How Is The Unemployment Rate Calculated?
By Brad Eldredge, Senior Economist — revised November 18, 2005
In simple terms, the unemployment rate is the number of people looking for work divided by the total number of people in the labor force.
The national unemployment rate is computed solely from the Current Population Survey (CPS) of about 60,000 households conducted by the Census Bureau. Residents of selected households are interviewed about their work experience. From these responses, the Bureau of Labor Statistics then estimates the size of the labor force and the number of people who are jobless.
Montana's unemployment rate and the rates for its individual labor market areas are computed by the Research and Analysis Bureau, Department of Labor and Industry in conjunction with the Bureau of Labor Statistics.
Montana's CPS survey includes 431 households, which is to small a sample to calculate unemployment rate with a reasonable margin of error. Additional information must be used to determine the state's unemployment rate, including the number of nonagricultural jobs in the state and the number of people getting unemployment insurance benefits. This data is entered into a statistical model that produces Montana's labor force estimates.
Individual county, city and metropolitan area rates require even more information. Analysts estimate:

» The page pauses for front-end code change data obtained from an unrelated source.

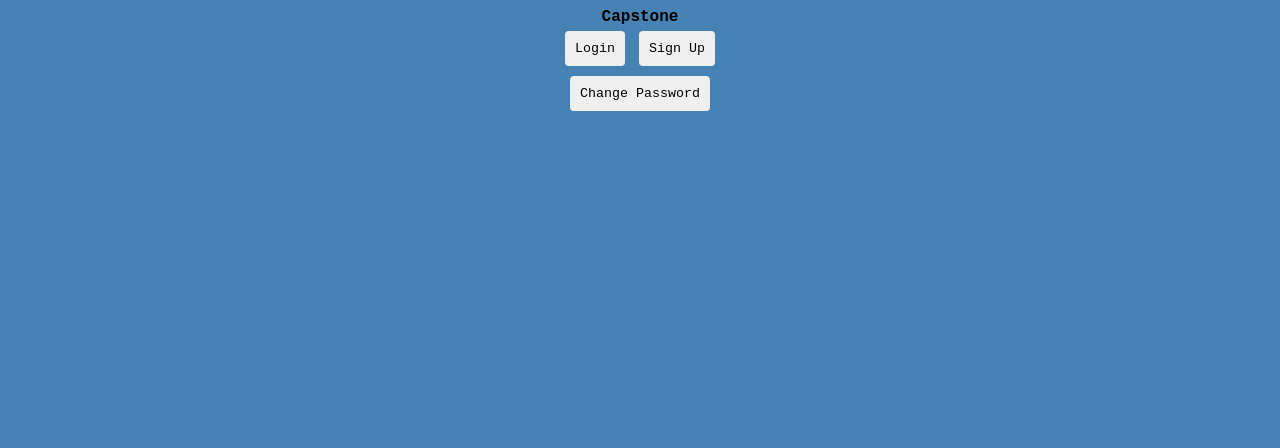
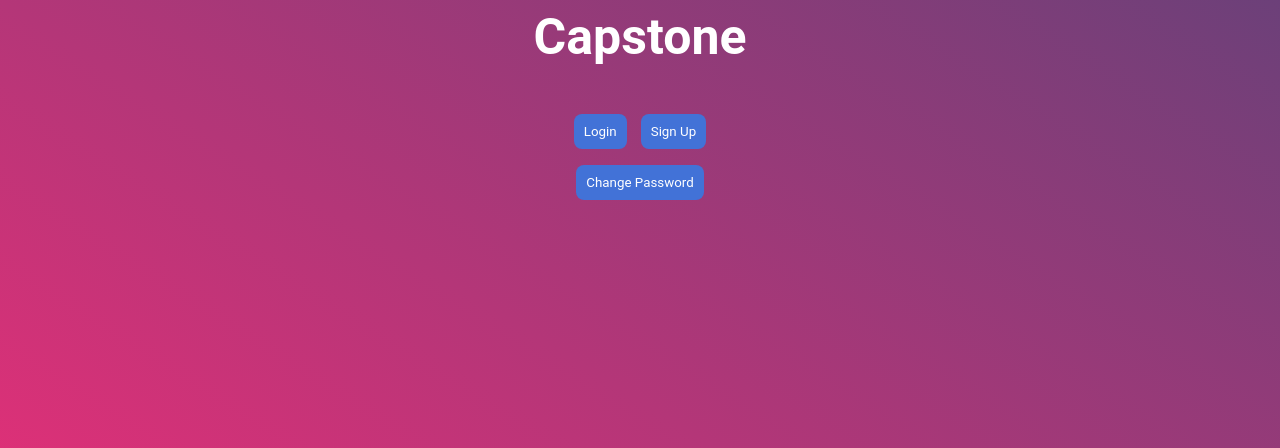
Before and after one commit to nickb210/capstone, a Flask app: page /home in a window 1280 px wide. Shown: the top 448 px of the page. Run offline with Flask 2, Linux system fonts and the light colour scheme.

Commit message:
changed styling of html

```diff
--- a/code/api_testing.py
+++ b/code/api_testing.py
@@ -76,7 +76,9 @@ class ApiTest(unittest.TestCase):
         # "logged in as <username>" will be returned to the user in JSON format.
         assert "logged in as" in driver.page_source
 
-    '''
+    """
+    Test a user that wants to signup
+    """
     def test_signup_page(self):
         driver = self.driver
         driver.get("http://localhost/signup")
@@ -92,7 +94,7 @@ class ApiTest(unittest.TestCase):
         # if the user selects chooses a username that is already taken, the message
         # "<username> is already taken." would be returned to the user in JSON format.
         assert "is already taken." not in driver.page_source
-    '''
+
 
     """
     Test for changing a password for a user that does NOT exsist.
--- a/code/templates/main.html
+++ b/code/templates/main.html
@@ -7,33 +7,55 @@
       display: block;
   }
 
+  .bg-gra-02 {
+
+  background: linear-gradient(to top right, #fc2c77 0%, #6c4079 100%);
+ }
+
+
   body {
-    background-color:steelblue;
-    /*background-color:springgreen;*/
+    /*background-color:steelblue;*/
+    /*background-color:slategrey;*/
+    background: linear-gradient(to top right, #fc2c77 0%, #6c4079 100%) fixed;
   }
 
   label {
     text-align: center;
-    font-family: 'Courier New', Courier, monospace;
+    font-family: roboto;
     font-weight: bold;
+    color: white;
+    padding-bottom: 40px;
+    font-size: 50px
   }
 
   input {
-    font-family: 'Courier New', Courier, monospace;
+    font-family: roboto;
   }
 
   .button {
-    font-family: 'Courier New', Courier, monospace;
+    /*font-family: 'Courier New', Courier, monospace;*/
+    font-family: roboto;
     border: none;
-    margin: 4px 2px;
+    margin: 8px 5px;
     display: inline-block;
     text-decoration: none;
     padding: 10px;
     text-align: center;
     cursor: pointer;
-    border-radius: 4px;
-    margin: 5px;
+    border-radius: 8px;
+    background-color:#4272d7;
+    color: white;
 
+  }
+
+  .card {
+  -webkit-border-radius: 3px;
+  -moz-border-radius: 3px;
+  border-radius: 30px;
+  box-shadow: 0px 8px 20px 0px rgba(0, 0, 0, 0.15);
+  padding: 57px 65px;
+  padding-bottom: 65px;
+  background: #fff;
   }
 
 
```
Also changed, not shown: code/templates/change_password.html (+20 -8 lines), code/templates/login.html (+17 -7 lines), code/templates/sign_up.html (+17 -7 lines), code/templates/user_already_exists.html (+15 -6 lines), code/templates/user_created_successful.html (+15 -6 lines), code/data.db, code/static/Background_Purple-01.png (added), 2 other files.
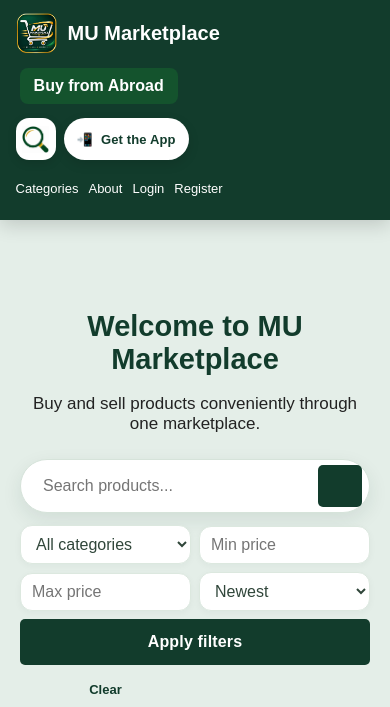
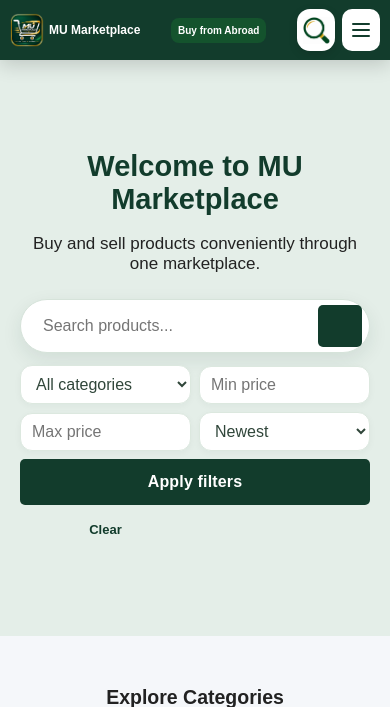
Before and after one commit to Emmanuelmafo/mu_marketplace, a Flask app: page / in a window 390 px wide. Shown: the top 707 px of the page. Run offline with Flask 3, Linux system fonts and the light colour scheme; data that the repository does not hold is empty; some libraries are stand-ins or nearby versions.

Commit message:
Add mobile hamburger menu to homepage header

```diff
--- a/templates/index.html
+++ b/templates/index.html
@@ -424,6 +424,12 @@
                 <button type="submit" aria-label="Submit search">Search</button>
             </form>
 
+            <button class="mobile-menu-toggle" id="mobileMenuToggle" type="button"
+                    aria-label="Open menu" aria-expanded="false" aria-controls="mobileHeaderMenu">
+                <span></span><span></span><span></span>
+            </button>
+
+            <div class="mobile-header-menu" id="mobileHeaderMenu">
                 <button class="get-app-button" id="getAppButton" type="button">
                     <span aria-hidden="true">📲</span> Get the App
                 </button>
@@ -460,6 +466,7 @@
                         </div>
                     </div>
                 {% endif %}
+            </div>
         </div>
     </header>
 
@@ -770,6 +777,27 @@ button:focus-visible,a:focus-visible,input:focus-visible,select:focus-visible{ou
 </div>
 <script>
 (function () {
+    const toggle = document.getElementById("mobileMenuToggle");
+    const menu = document.getElementById("mobileHeaderMenu");
+    if (!toggle || !menu) return;
+    toggle.addEventListener("click", function () {
+        const isOpen = menu.classList.toggle("open");
+        toggle.classList.toggle("open", isOpen);
+        toggle.setAttribute("aria-expanded", isOpen ? "true" : "false");
+        toggle.setAttribute("aria-label", isOpen ? "Close menu" : "Open menu");
+    });
+    document.addEventListener("click", function (event) {
+        if (!menu.contains(event.target) && !toggle.contains(event.target)) {
+            menu.classList.remove("open");
+            toggle.classList.remove("open");
+            toggle.setAttribute("aria-expanded", "false");
+            toggle.setAttribute("aria-label", "Open menu");
+        }
+    });
+})();
+</script>
+<script>
+(function () {
     let deferredInstallPrompt = null;
     const installButton = document.getElementById("getAppButton");
     const help = document.getElementById("installHelp");
@@ -836,5 +864,94 @@ document.addEventListener('DOMContentLoaded', function () {
 });
 </script>
 <script src="{{ url_for('static', filename='js/pull-to-refresh.js') }}" defer></script>
+<style>
+/* Mobile header menu: logo, Buy from Abroad and search stay visible. */
+.mobile-menu-toggle { display:none; }
+.mobile-header-menu { display:flex; align-items:center; gap:14px; }
+@media (max-width:650px) {
+  .marketplace-sticky-header {
+    position:sticky;
+    display:flex;
+    flex-direction:row !important;
+    align-items:center !important;
+    justify-content:space-between !important;
+    flex-wrap:nowrap !important;
+    gap:7px !important;
+    padding:9px 10px !important;
+  }
+  .marketplace-sticky-header > .brand-lockup { flex:0 1 auto; min-width:0; gap:5px; }
+  .marketplace-sticky-header > .brand-lockup img { width:38px !important; height:38px !important; }
+  .marketplace-sticky-header > .brand-lockup h1 { font-size:14px !important; white-space:nowrap; }
+  .marketplace-sticky-header > .buy-from-abroad-button {
+    flex:0 0 auto;
+    margin:0 !important;
+    padding:8px 9px !important;
+    font-size:11px;
+    white-space:nowrap;
+  }
+  .marketplace-sticky-header > .home-header-actions {
+    width:auto !important;
+    flex:0 0 auto !important;
+    display:flex;
+    align-items:center;
+    justify-content:flex-end !important;
+    gap:7px !important;
+    position:static;
+  }
+  .header-search-toggle { width:38px !important; height:38px !important; flex:0 0 38px !important; }
+  .mobile-menu-toggle {
+    display:flex;
+    width:38px;
+    height:38px;
+    flex:0 0 38px;
+    padding:9px;
+    border:1px solid rgba(255,255,255,.35);
+    border-radius:10px;
+    background:#fff;
+    flex-direction:column;
+    align-items:center;
+    justify-content:center;
+    gap:4px;
+    cursor:pointer;
+  }
+  .mobile-menu-toggle span { display:block; width:18px; height:2px; border-radius:2px; background:#123c2c; transition:transform .2s,opacity .2s; }
+  .mobile-menu-toggle.open span:first-child { transform:translateY(6px) rotate(45deg); }
+  .mobile-menu-toggle.open span:nth-child(2) { opacity:0; }
+  .mobile-menu-toggle.open span:last-child { transform:translateY(-6px) rotate(-45deg); }
+  .mobile-header-menu {
+    display:none;
+    position:absolute;
+    top:calc(100% + 7px);
+    right:10px;
+    width:min(280px,calc(100vw - 20px));
+    max-height:calc(100vh - 90px);
+    overflow-y:auto;
+    padding:14px;
+    background:#fff;
+    color:#123c2c;
+    border:1px solid #dce8df;
+    border-radius:14px;
+    box-shadow:0 14px 35px rgba(0,0,0,.22);
+    flex-direction:column;
+    align-items:stretch;
+    gap:12px;
+    z-index:1300;
+  }
+  .mobile-header-menu.open { display:flex; }
+  .mobile-header-menu .get-app-button { display:inline-flex !important; width:100%; }
+  .mobile-header-menu nav { display:flex !important; flex-direction:column; align-items:stretch; gap:2px !important; width:100%; }
+  .mobile-header-menu nav a { color:#123c2c !important; padding:10px 8px; border-bottom:1px solid #edf1ed; font-size:14px !important; }
+  .mobile-header-menu > .home-icon-link,
+  .mobile-header-menu .home-notify-wrap { align-self:flex-start; }
+  .mobile-header-menu .home-notification-panel { position:fixed; top:auto; right:12px; bottom:82px; width:min(340px,calc(100vw - 24px)); }
+  .header-quick-search { top:calc(100% + 7px) !important; right:10px !important; left:10px !important; }
+}
+@media (max-width:390px) {
+  .marketplace-sticky-header > .brand-lockup h1 { font-size:12px !important; }
+  .marketplace-sticky-header > .brand-lockup img { width:34px !important; height:34px !important; }
+  .marketplace-sticky-header > .buy-from-abroad-button { font-size:10px; padding:7px 7px !important; }
+}
+</style>
+
 </body>
 </html>
```
Lines whose indentation alone changed are shown as unchanged.
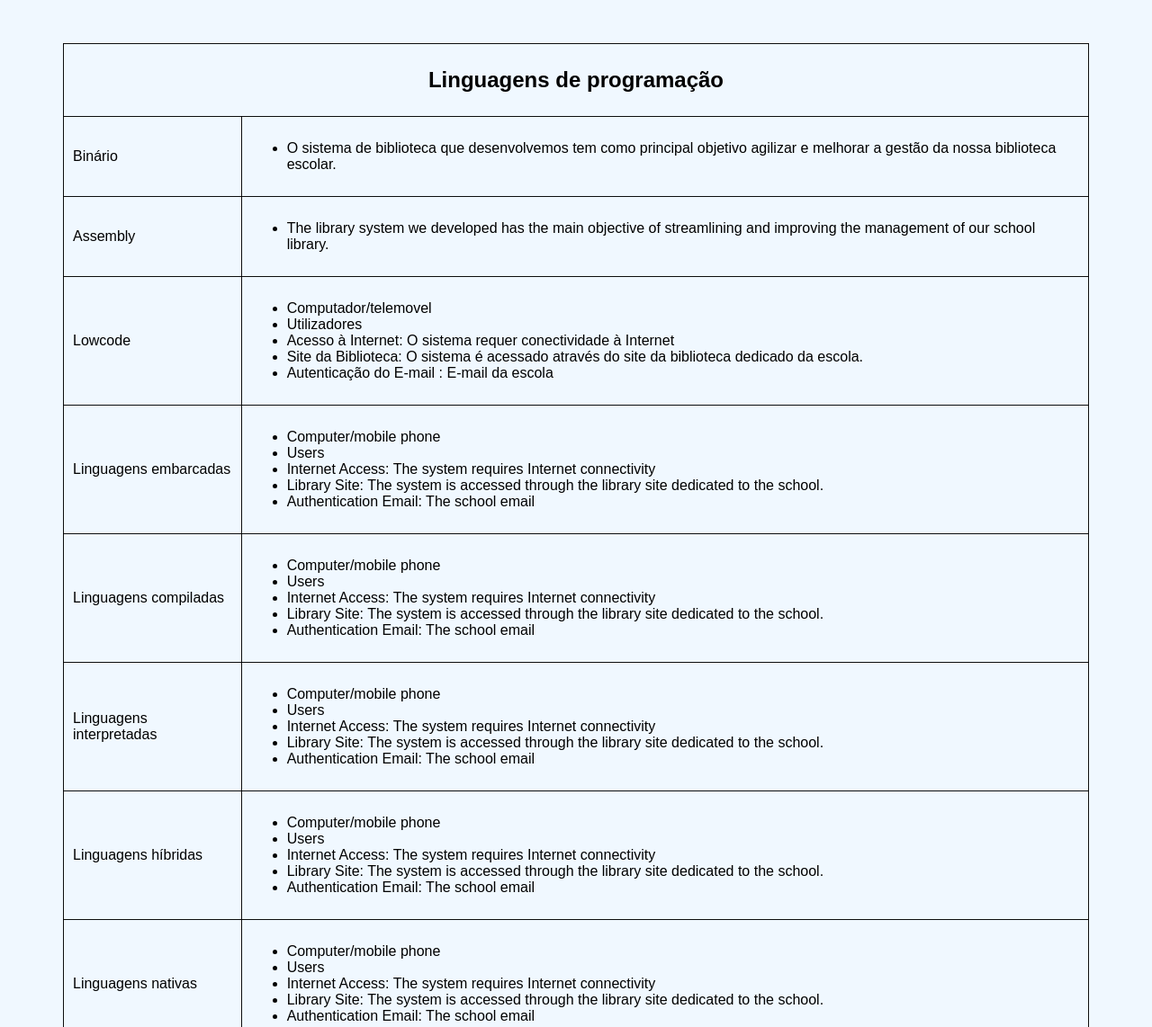
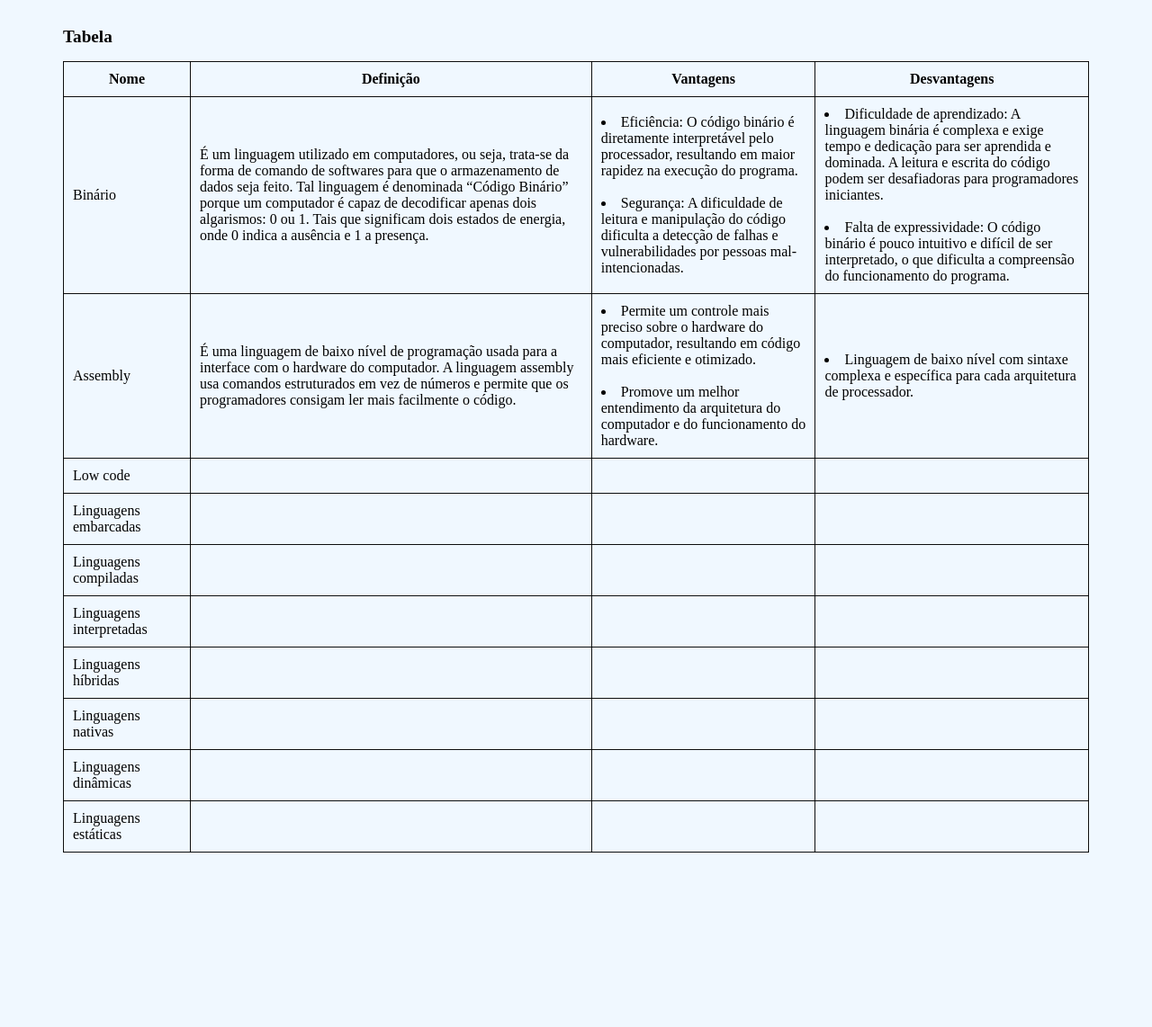
Before and after one commit to sofiaamosqueraa/listagem-de-linguagens, a plain HTML site: page index.html in a window 1280 px wide. Shown: the top 1142 px of the page at 90% size. After the commit the page ends 956 px from the top, so only its background shows below. Drawn offline with Linux system fonts and the light colour scheme.

Commit message:
dois primeiros

```diff
--- a/index.html
+++ b/index.html
@@ -1,165 +1,108 @@
 <!DOCTYPE html>
-<html lang="pt-br">
+<html lang="es">
 
 <head>
   <meta charset="UTF-8">
   <meta name="viewport" content="width=device-width, initial-scale=1.0">
+  <title>Tabla</title>
   <link rel="stylesheet" href="styles.css">
-  <style>
-    body {
-      font-family: 'Karla', sans-serif;
-    }
-  </style>
-  <title>Lista de linguagens</title>
 </head>
 
 <body>
 
+  <h2>Tabela</h2>
 
-  <br><table>
+  <table>
+    <thead>
       <tr>
-      <th colspan="2">
-        <h1>Linguagens de programação</h1>
-      </th>
+        <th class="nombre-columna">Nome</th>
+        <th>Definição</th>
+        <th>Vantagens</th>
+        <th>Desvantagens</th>
+
       </tr>
+    </thead>
+    <tbody>
+      <!-- Filas para preencher -->
       <tr>
-      <td>Binário</td>
-      <td>
-        <ul>
-          <li>O sistema de biblioteca que desenvolvemos tem como principal objetivo agilizar e melhorar a gestão da nossa biblioteca escolar.</li>
-        </ul>
+        <td contenteditable="true">Binário</td>
+        <td contenteditable="true"> É um linguagem utilizado em computadores, ou seja,
+          trata-se da forma de comando de softwares para que o armazenamento de dados seja feito.
+          Tal linguagem é denominada “Código Binário” porque um computador é capaz de decodificar apenas dois
+          algarismos: 0 ou 1. Tais que significam dois estados de energia, onde 0 indica a ausência e 1 a presença.
         </td>
-    </tr>
-  </tr>
-  <tr>
-    <td>Assembly</td>
-    <td>
-      <ul>
-        <li>The library system we developed has the main objective of streamlining and improving the management of our school library.</li>
-      </ul>
+        <td contenteditable="true">
+          <li> Eficiência: O código binário é diretamente interpretável pelo processador, resultando em maior rapidez na
+            execução do programa.</li>
+          <br>
+          <li>Segurança: A dificuldade de leitura e manipulação do código dificulta a detecção de falhas e vulnerabilidades por pessoas
+            mal-intencionadas.</li>
         </td>
-  </tr>
-
-
-    <tr>
-      <td>Lowcode</td>
-      <td>
-        <ul>
-          <li>Computador/telemovel</li>
-          <li>Utilizadores</li>
-          <li>Acesso à Internet: O sistema requer conectividade à Internet</li>
-          <li>Site da Biblioteca: O sistema é acessado através do site da biblioteca dedicado da escola.</li>
-          <li>Autenticação do E-mail : E-mail da escola</li>
-        </ul>
+        <td contenteditable="true">
+          <li>Dificuldade de aprendizado: A linguagem binária é complexa e exige tempo e dedicação para ser aprendida e
+            dominada. A leitura e escrita do código podem ser desafiadoras para programadores iniciantes.</li>
+          <br>
+          <li>Falta de expressividade: O código binário é pouco intuitivo e difícil de ser interpretado, o
+            que dificulta a compreensão do funcionamento do programa.</li>
         </td>
       </tr>
       <tr>
-      <td>Linguagens embarcadas</td>
-      <td>
-        <ul>
-          <li>Computer/mobile phone</li>
-          <li>Users</li>
-          <li>Internet Access: The system requires Internet connectivity</li>
-          <li>Library Site: The system is accessed through the library site dedicated to the school.</li>
-          <li>Authentication  Email: The school email</li>
-        </ul>
-      </td>
+        <td contenteditable="true">Assembly</td>
+        <td contenteditable="true">É uma linguagem de baixo nível de programação usada para a interface com o hardware do computador. A linguagem assembly usa comandos estruturados em vez de números e permite que os programadores consigam ler mais facilmente o código.</td>
+        <td contenteditable="true"><li>Permite um controle mais preciso sobre o hardware do computador, resultando em código mais eficiente e otimizado.</li>
+        <br><li>Promove um melhor entendimento da arquitetura do computador e do funcionamento do hardware.</li></td>
+        <td contenteditable="true"><li>Linguagem de baixo nível com sintaxe complexa e específica para cada arquitetura de processador.</li></td>
       </tr>
-
-
       <tr>
-    <td>Linguagens compiladas</td>
-    <td>
-      <ul>
-        <li>Computer/mobile phone</li>
-        <li>Users</li>
-        <li>Internet Access: The system requires Internet connectivity</li>
-        <li>Library Site: The system is accessed through the library site dedicated to the school.</li>
-        <li>Authentication  Email: The school email</li>
-      </ul>
-    </td>
+        <td contenteditable="true">Low code</td>
+        <td contenteditable="true"></td>
+        <td contenteditable="true"></td>
+        <td contenteditable="true"></td>
       </tr>
-
       <tr>
-  <td>Linguagens interpretadas</td>
-  <td>
-    <ul>
-      <li>Computer/mobile phone</li>
-      <li>Users</li>
-      <li>Internet Access: The system requires Internet connectivity</li>
-      <li>Library Site: The system is accessed through the library site dedicated to the school.</li>
-      <li>Authentication  Email: The school email</li>
-    </ul>
-  </td>
+        <td contenteditable="true">Linguagens embarcadas</td>
+        <td contenteditable="true"></td>
+        <td contenteditable="true"></td>
+        <td contenteditable="true"></td>
       </tr>
-
       <tr>
-  <td>Linguagens híbridas</td>
-  <td>
-    <ul>
-      <li>Computer/mobile phone</li>
-      <li>Users</li>
-      <li>Internet Access: The system requires Internet connectivity</li>
-      <li>Library Site: The system is accessed through the library site dedicated to the school.</li>
-      <li>Authentication  Email: The school email</li>
-    </ul>
-  </td>
+        <td contenteditable="true">Linguagens compiladas</td>
+        <td contenteditable="true"></td>
+        <td contenteditable="true"></td>
+        <td contenteditable="true"></td>
       </tr>
-
       <tr>
-  <td>Linguagens nativas</td>
-  <td>
-    <ul>
-      <li>Computer/mobile phone</li>
-      <li>Users</li>
-      <li>Internet Access: The system requires Internet connectivity</li>
-      <li>Library Site: The system is accessed through the library site dedicated to the school.</li>
-      <li>Authentication  Email: The school email</li>
-    </ul>
-  </td>
+        <td contenteditable="true">Linguagens interpretadas</td>
+        <td contenteditable="true"></td>
+        <td contenteditable="true"></td>
+        <td contenteditable="true"></td>
       </tr>
-
       <tr>
-  <td>Linguagens dinâmica</td>
-  <td>
-    <ul>
-      <li>Computer/mobile phone</li>
-      <li>Users</li>
-      <li>Internet Access: The system requires Internet connectivity</li>
-      <li>Library Site: The system is accessed through the library site dedicated to the school.</li>
-      <li>Authentication  Email: The school email</li>
-    </ul>
-  </td>
+        <td contenteditable="true">Linguagens híbridas</td>
+        <td contenteditable="true"></td>
+        <td contenteditable="true"></td>
+        <td contenteditable="true"></td>
       </tr>
-
       <tr>
-  <td>Linguagens estáticas</td>
-  <td>
-    <ul>
-      <li>Computer/mobile phone</li>
-      <li>Users</li>
-      <li>Internet Access: The system requires Internet connectivity</li>
-      <li>Library Site: The system is accessed through the library site dedicated to the school.</li>
-      <li>Authentication  Email: The school email</li>
-    </ul>
-  </td>
+        <td contenteditable="true">Linguagens nativas</td>
+        <td contenteditable="true"></td>
+        <td contenteditable="true"></td>
+        <td contenteditable="true"></td>
       </tr>
-
+      <tr>
+        <td contenteditable="true">Linguagens dinâmicas</td>
+        <td contenteditable="true"></td>
+        <td contenteditable="true"></td>
+        <td contenteditable="true"></td>
+      </tr>
+      <tr>
+        <td contenteditable="true">Linguagens estáticas</td>
+        <td contenteditable="true"></td>
+        <td contenteditable="true"></td>
+        <td contenteditable="true"></td>
+      </tr>
+    </tbody>
   </table>
-
-  <center>
-
-    <br><br><br><br> Carolina Cardoso
-    <br><br>Sofia Mosquera
-  </center>
-
-  <script src="script.js"></script>
-
-
-
-
-
-
 
 </body>
 
--- a/styles.css
+++ b/styles.css
@@ -38,3 +38,7 @@ body {
     font-size: 1em;
     text-align: center;
   }
+
+  .nombre-columna {
+    width: 120px; /* Puedes ajustar este valor según tu preferencia */
+}
```
Lines whose indentation alone changed are shown as unchanged.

- How many agricultural workers are employed
- How many people are self-employed, unpaid family workers, or working in private households
- The number of people getting unemployment insurance
- Those who have exhausted their unemployment benefits but may still be out of work
- The number of newcomers and people re-entering the workforce
- Agricultural unemployment
These estimates are entered into the model. A complex mathematical process called "additivity" is used to make the numbers for the labor market areas match the state total.
Unemployment estimates are revised on a monthly and yearly basis as updated information becomes available. This includes updated information for census, unemployment claims, household surveys, and employment information.
Most economists agree that a rate around 4.5 percent constitutes full employment — the point at which the number of available jobs matches the number of people seeking work. If unemployment rates drop below the full employment level, a labor market may begin to experience labor shortages and upward pressure on wages.
The unemployment rate has specific limitations. It can't differentiate between full-time and part-time jobs. It doesn't account for people who are underemployed, or working in jobs for which they are overqualified because they can't find a good job. It won't tell you how many people have become so discouraged in their job search that they have given up hope of finding a job.
Economists concede that there is a margin of error in the rate calculation. Currently, Montana’s statewide unemployment rate estimate has a margin of error of +/- 0.8%. Because of budget limitations, the Bureau of Labor Statistics cannot conduct household surveys in each labor market. Rates for small areas are less precise than larger areas. Although it's not 100 percent accurate, the unemployment rate provides a reasonable approximation of what it is supposed to measure. All states use the same method of calculating the unemployment rate, so rates are comparable across the nation.